So even after I retired I was busy, very busy. However, I was busy with different kinds of work and a more varied schedule. I also continued my interest in my real estate holdings.

Morris and Rebecca Ziskind at 50th Reunion (University of Pennsylvania)

Eventually I began to taper off all these activities and really retire. My view of retirement was to not work. I knew I could always find temporary work with another veterinarian, but I wanted a lifestyle free of restrictions, allowing us to travel as we pleased. I looked forward to being idle, to being free to take advantage of leisure opportunities. There was no pattern to my life these years, though it seemed I was busy all the time.

I began experimenting in creating art from melted glass. I gathered empty bottles of different colors, broke them into pieces and sorted the pieces by color. I arranged the various colored pieces of glass into a design or shape and heated my creation in a kiln until the glass melted and fused. I experimented with different wires to make "hooks" so the glass creations could be hung from the wall. I enjoyed experimenting with the materials and creating art from recycled materials. I made jewelry using discarded eyeglass lenses. Jerry attempted to sell some of my works and arranged for a Jewish bookstore in suburban Maryland to sell them on consignment. I sold one piece, a multicolored spelling of the word "Shalom".

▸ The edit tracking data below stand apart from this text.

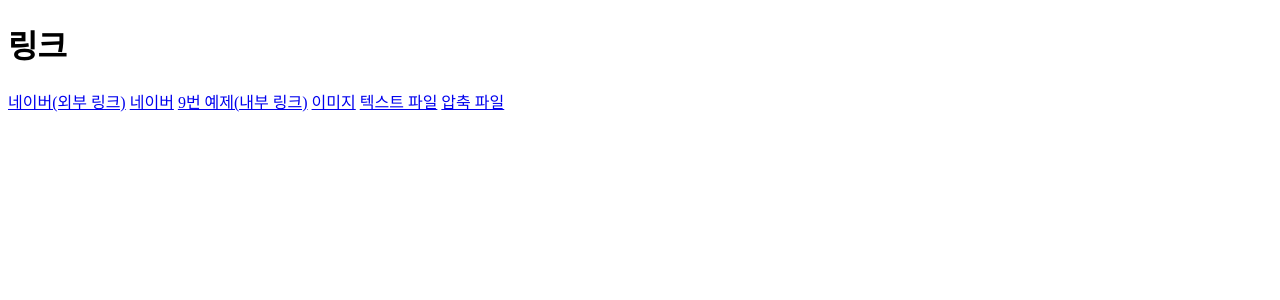
Repository: kmd192kmd/Web
Page: html/HtmlTest/src/main/webapp/ex10_link.html
These files come from the project's save history. The page is drawn as it stood at one moment and after the next save; the edit follows.
The browser window is 1280 px wide. The pictures show the whole page.

Above is the page before, as saved 2026-02-13 02:16:25.

After the next save:
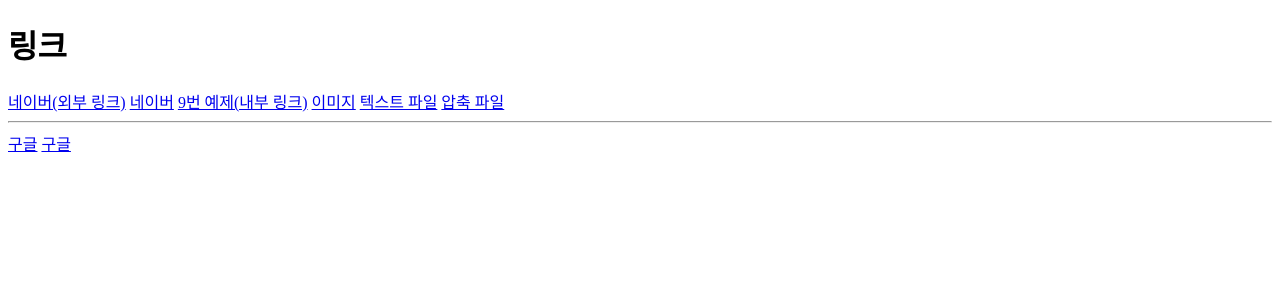
Saved 69 s later.
--- a/html/HtmlTest/src/main/webapp/ex10_link.html
+++ b/html/HtmlTest/src/main/webapp/ex10_link.html
@@ -41,5 +41,9 @@
 
 	 <a href="webapp.zip">압축 파일</a>
 
+	 <hr>
+
+	 <a href="https://google.com" target="_self">구글</a>
+	 <a href="https://google.com" target="_blank">구글</a>
 </body>
 </html>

I had free time to read and spend time in my garden. I particularly liked raising vegetables and experimented with different varieties of tomatoes. I became the tomato man, giving tomatoes to all my neighbors. I also dabbled in roses, because the pervious owner of our house had quite a variety of rose bushes.

We also spent more time with our friends. One afternoon Rebecca and I were in New York with our good friends, the Rosenbergs. Sid and I were looking in the window of a jewelry store and saw a beautiful diamond brooch. We went in the store to price the brooch. When I started to ask questions the salesman thought he had two serious buyers and soon brought out the store manager. Finally I tried to pin him down as to the price of the brooch. "How much is it?" The manager replied "About one twenty five." Sid said, "I'll buy one too!" There always had been a friendly rivalry between us, and I could hardly control my laughter because he thought I was getting a real bargain. I got us out of the store explaining it was too expensive for me. Sid misunderstood; the price was one hundred twenty five thousand dollars! "I'll buy one too," became a standard joke between us.

By the late 1980's Rebecca and I decided there was little to keep us in New Jersey. We wanted to live near one of our children in a more moderate climate. My health started to affect my lifestyle. I had trouble with balance and walking. I began to cut back on activities. I sold my final real estate interests and made my financial holdings more easily managed.

We looked for a central location with easy access to Florida, where during the '80s we had begun to spend our winters, to Philadelphia, where family members lived, and to our children. In 1987 we decided on Leisure World, a retirement community in Silver Spring, Maryland, about a forty-five minute drive from our son Jerry's home in Virginia.

My health slowly deteriorated. Eventually I was diagnosed with normal pressure hydrocephalus. In 1997 we moved into Bedford Court, a continuing care facility adjacent to Leisure World. We had a large apartment in independent living.

Next: Chapter Eight - Looking Back At My Life | Index